Look through the listing below for the string "public". Say how many lines hold it, and nothing else.

• • • • •

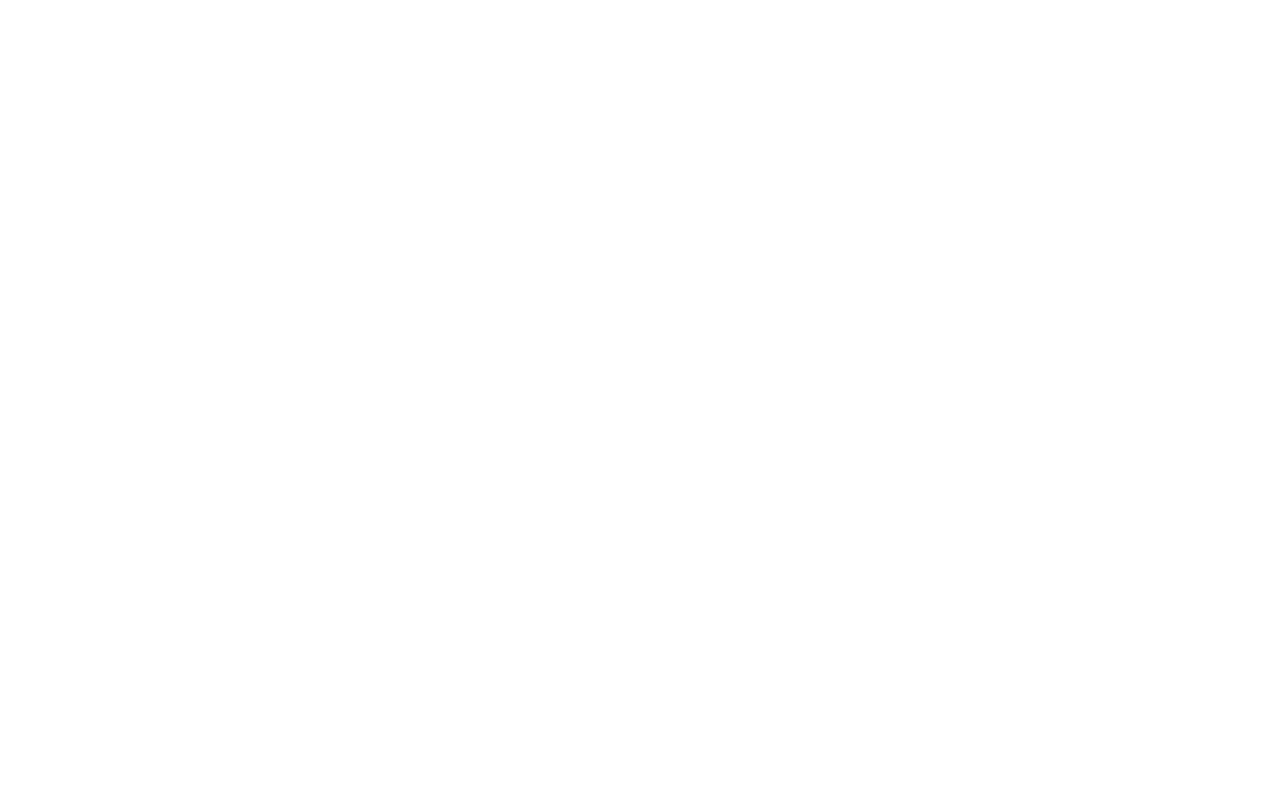
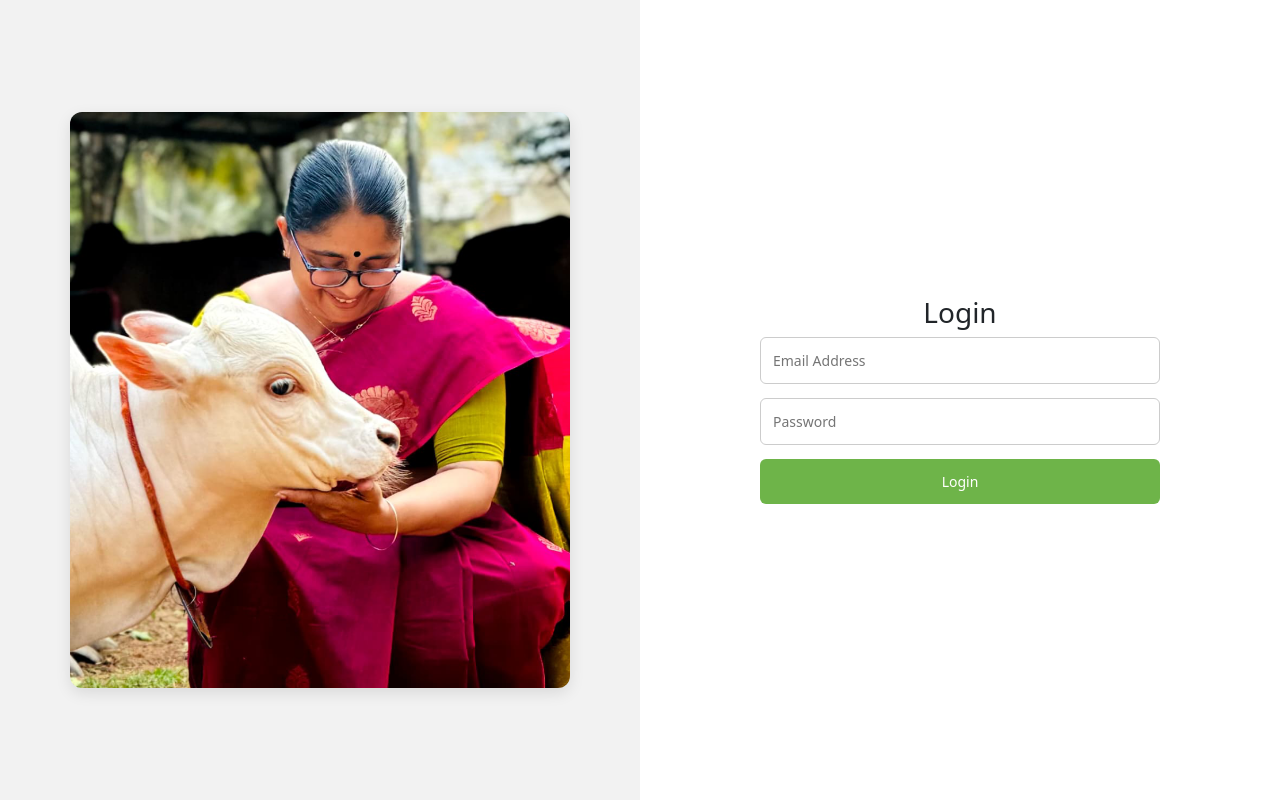
Before and after one commit to kalarikkal-sruthi/sushasfoodproduct, a React (Vite) app: page /login in a window 1280 px wide. Before the commit this address had no page. Built offline with nearby package versions, Linux system fonts and the light colour scheme.

Commit message:
added login, register prod detail pages need to workon

```diff
--- /dev/null
+++ b/src/pages/auth/Login.jsx
@@ -0,0 +1,29 @@
+import '../../styles/AuthPage.css'
+
+const LoginPage = () => {
+  return (
+    <div className="auth-container">
+      {/* Left Side Image */}
+      <div className="auth-left fade-in-left">
+        <img
+        //   src="/public/insta/2.png"
+         src="/public/images/auth/reg.png"
+          alt="Login Visual"
+          className="auth-image"
+        />
+      </div>
+
+      {/* Right Side Form */}
+      <div className="auth-right fade-in-right">
+        <h2>Login</h2>
+        <form className="auth-form">
+          <input type="email" placeholder="Email Address" required />
+          <input type="password" placeholder="Password" required />
+          <button type="submit">Login</button>
+        </form>
+      </div>
+    </div>
+  );
+};
+
+export default LoginPage;
--- /dev/null
+++ b/src/pages/auth/RegisterPage.jsx
@@ -0,0 +1,42 @@
+
+import '../../styles/AuthPage.css'
+
+
+const RegisterPage = () => {
+  return (
+    <div className="auth-container">
+      <div className="auth-left fade-in-left">
+        <img
+           src="/public/images/auth/reg.png"
+          alt="Register Visual"
+          className="auth-image"
+        />
+      </div>
+
+      <div className="auth-right fade-in-right">
+        <h2>Create Account</h2>
+        <form className="auth-form">
+          <input type="text" placeholder="Full Name" required />
+          <input type="email" placeholder="Email Address" required />
+          <input type="password" placeholder="Password" required />
+          <input type="password" placeholder="Confirm Password" required />
+          <button type="submit">Register</button>
+        </form>
+
+           <div className="form-floating mb-3">
+        <input
+          type="email"
+          className="form-control"
+          id="floatingEmail"
+          placeholder="name@example.com"
+        />
+        <label htmlFor="floatingEmail">Email address</label>
+      </div>
+      </div>
+
+
+    </div>
+  );
+};
+
+export default RegisterPage;
--- /dev/null
+++ b/src/pages/product/ProductDetailsPage.jsx
@@ -0,0 +1,159 @@
+import { useEffect, useState } from "react";
+import SizeSelector from "../../components/SizeSelector";
+import AddToCartButton from "../../components/buttons/AddToCartButton";
+
+const ProductDetailsPage = () => {
+  const [product, setProduct] = useState(null);
+  const [loading, setLoading] = useState(true);
+  const [mainImage, setMainImage] = useState("");
+
+  useEffect(() => {
+    fetch("https://ms.myfezto.com/api/product/3")
+      .then((res) => res.json())
+      .then((data) => {
+        setProduct(data.product);
+        setMainImage(`https://zzz.com/images/${data.product.image}`);
+        setLoading(false);
+      })
+      .catch((err) => {
+        console.error("Error:", err);
+        setLoading(false);
+      });
+  }, []);
+
+  if (loading) return <p>Loading...</p>;
+  if (!product) return <p>No product found.</p>;
+
+  return (
+    <>
+    <div className="padding-top"></div>
+
+    <div style={{ display: "flex", padding: "2rem", gap: "2rem" }}>
+      {/* Left Side: Images + Video */}
+      <div
+        style={{
+          flex: 1,
+          border: "1px solid #ccc",
+          padding: "1rem",
+          borderRadius: "8px",
+          boxShadow: "0 2px 8px rgba(0,0,0,0.1)",
+          animation: "fadeIn 1s ease",
+        }}
+      >
+        <img
+          src={mainImage}
+          alt="Main Product"
+          style={{ width: "100%", marginBottom: "1rem", borderRadius: "6px" }}
+        />
+        <div>
+      <h2>Local Image Test</h2>
+      <img src="/collections/1.png" alt="Test" style={{ width: "300px" }} />
+    </div>
+
+        {/* Thumbnails */}
+        <div style={{ display: "flex", gap: "10px", flexWrap: "wrap" }}>
+          {product.images?.map((img) => (
+            <img
+              key={img.id}
+              src={`https://zzz.com/images/${img.image}`}
+              alt={`img-${img.id}`}
+              style={{
+                width: "70px",
+                height: "70px",
+                objectFit: "cover",
+                border: "1px solid #ccc",
+                borderRadius: "4px",
+                cursor: "pointer",
+              }}
+              onClick={() => setMainImage(`https://zzz.com/images/${img.image}`)}
+            />
+          ))}
+        </div>
+
+        {/* Optional: Video embed */}
+        <div style={{ marginTop: "1rem" }}>
+          <iframe
+            width="100%"
+            height="200"
+            src="https://www.youtube.com/embed/Y7f98aduVJ8"
+            title="Product Video"
+            frameBorder="0"
+            allowFullScreen
+          ></iframe>
+        </div>
+      </div>
+
+      {/* Right Side: Details */}
+      <div style={{ flex: 1, animation: "fadeIn 1.2s ease" }}>
+        <h2>{product.product_name}</h2>
+        <h4 style={{ color: "#777" }}>{product.product_name_ar}</h4>
+
+        <p>{product.short_description}</p>
+        <p style={{ fontStyle: "italic", color: "#555" }}>
+          {product.short_description_ar}
+        </p>
+
+        <p>
+          <strong>Package Type:</strong> {product.package_type}
+        </p>
+        <p>
+          <strong>Status:</strong> {product.status}
+        </p>
+
+        {/* Sizes */}
+        <h4>Sizes:</h4>
+        <div style={{ display: "flex", gap: "10px", marginBottom: "1rem" }}>
+          {product.sizes?.map((s) => (
+            <button
+              key={s.id}
+              style={{
+                padding: "6px 12px",
+                border: "1px solid #6eb449",
+                background: "#fff",
+                color: "#6eb449",
+                borderRadius: "4px",
+                cursor: "pointer",
+              }}
+            >
+              {s.size}
+            </button>
+          ))}
+        </div>
+
+        {/* Base Prices */}
+        <h4>Price:</h4>
+        {product.baseprices?.map((price) => (
+          <p key={price.id}>
+            <strong>Original:</strong> ₹{price.original_price}{" "}
+            <br />
+            <strong>Offer:</strong> ₹{price.offer_price}
+          </p>
+        ))}
+        <div>
+ <AddToCartButton/>
+        </div>
+
+
+        {/* Arabic description */}
+        <p style={{ marginTop: "1rem", color: "#444" }}>
+          <strong>Product Description:</strong>
+          <br />
+          {product.description}
+        </p>
+      </div>
+
+      {/* Fade-in keyframes */}
+      <style>
+        {`
+          @keyframes fadeIn {
+            from { opacity: 0; transform: translateY(20px); }
+            to { opacity: 1; transform: translateY(0); }
+          }
+        `}
+      </style>
+    </div>
+     </>
+  );
+};
+
+export default ProductDetailsPage;
--- a/src/routes/routes.jsx
+++ b/src/routes/routes.jsx
@@ -3,14 +3,24 @@ import MainLayouts from "../layout/MainLayouts";
 import Home from "../pages/Home";
 import ProductList from "../pages/ProductList";
 import WhatWeDo from "../pages/WhatWeDo";
+import TestPage from "../pages/TestPage";
+import ProductDetailsPage from "../pages/product/ProductDetailsPage";
+import RegisterPage from "../pages/auth/RegisterPage";
+import LoginPage from "../pages/auth/Login";
 
 const AppRoutes = () => {
   return (
     <Routes>
+<Route path="/register" element={<RegisterPage />} />
+<Route path="/login" element={<LoginPage />} />
+
       <Route element={<MainLayouts />}>
         <Route path="/" element={<Home />} />
+
         <Route path="/products" element={<ProductList />} />
         <Route path="/whatwedo" element={<WhatWeDo />} />
+        <Route path="/testpage" element={<TestPage />} />
+        <Route path="/productdetail" element={<ProductDetailsPage />} />
 
       </Route>
     </Routes>
--- /dev/null
+++ b/src/styles/AuthPage.css
@@ -0,0 +1,103 @@
+.auth-container {
+  display: flex;
+  height: 100vh;
+  /* overflow: hidden; */
+  overflow-x: hidden;
+}
+
+.auth-left,
+.auth-right {
+  flex: 1;
+  display: flex;
+  align-items: center;
+  justify-content: center;
+  padding: 2rem;
+}
+
+.auth-left {
+  background: #f2f2f2;
+}
+
+.auth-image {
+  width: 100%;
+  max-width: 500px;
+  border-radius: 12px;
+  box-shadow: 0 5px 15px rgba(0,0,0,0.1);
+}
+
+.auth-right {
+  flex-direction: column;
+  background: #fff;
+}
+
+.auth-form {
+  display: flex;
+  flex-direction: column;
+  gap: 1rem;
+  width: 100%;
+  max-width: 400px;
+}
+
+.auth-form input {
+  padding: 12px;
+  border: 1px solid #ccc;
+  border-radius: 6px;
+  font-size: 1rem;
+}
+
+.auth-form button {
+  padding: 12px;
+  background-color: #6eb449;
+  color: white;
+  border: none;
+  border-radius: 6px;
+  font-size: 1rem;
+  cursor: pointer;
+  transition: background 0.3s ease;
+}
+
+.auth-form button:hover {
+  background-color: #5aa338;
+}
+
+.fade-in-left {
+  animation: fadeInLeft 1s ease forwards;
+  opacity: 0;
+  transform: translateX(-50px);
+}
+
+.fade-in-right {
+  animation: fadeInRight 1s ease forwards;
+  opacity: 0;
+  transform: translateX(50px);
+}
+
+@keyframes fadeInLeft {
+  to {
+    opacity: 1;
+    transform: translateX(0);
+  }
+}
+
+@keyframes fadeInRight {
+  to {
+    opacity: 1;
+    transform: translateX(0);
+  }
+}
+
+@media (max-width: 768px) {
+  .auth-container {
+    flex-direction: column;
+  }
+
+  .auth-left,
+  .auth-right {
+    flex: none;
+    width: 100%;
+  }
+
+  .auth-image {
+    max-width: 80%;
+  }
+}
--- /dev/null
+++ b/src/styles/ProductDetailsPage.css
@@ -0,0 +1,62 @@
+/* ProductDetailsPage.css */
+
+.product-details-container {
+  display: flex;
+  padding: 2rem;
+  gap: 2rem;
+}
+
+.media-box {
+  flex: 1;
+  border: 1px solid #ccc;
+  padding: 1rem;
+  border-radius: 8px;
+  box-shadow: 0 2px 8px rgba(0, 0, 0, 0.1);
+  animation: fadeIn 1s ease;
+  max-height: 600px;
+  overflow: hidden;
+  display: flex;
+  flex-direction: column;
+  justify-content: space-between;
+}
+
+.main-image {
+  width: 100%;
+  height: 300px;
+  object-fit: contain;
+  border-radius: 6px;
+}
+
+.thumbnail-list {
+  display: flex;
+  gap: 10px;
+  overflow-x: auto;
+  padding-bottom: 0.5rem;
+}
+
+.thumbnail {
+  width: 70px;
+  height: 70px;
+  object-fit: cover;
+  border: 1px solid #ccc;
+  border-radius: 4px;
+  cursor: pointer;
+  flex-shrink: 0;
+}
+
+.local-image {
+  width: 100%;
+  max-height: 200px;
+  object-fit: contain;
+}
+
+@keyframes fadeIn {
+  from {
+    opacity: 0;
+    transform: translateY(20px);
+  }
+  to {
+    opacity: 1;
+    transform: translateY(0);
+  }
+}
```
Also changed, not shown: public/images/auth/reg.png (added).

• • • • •

Response box:
4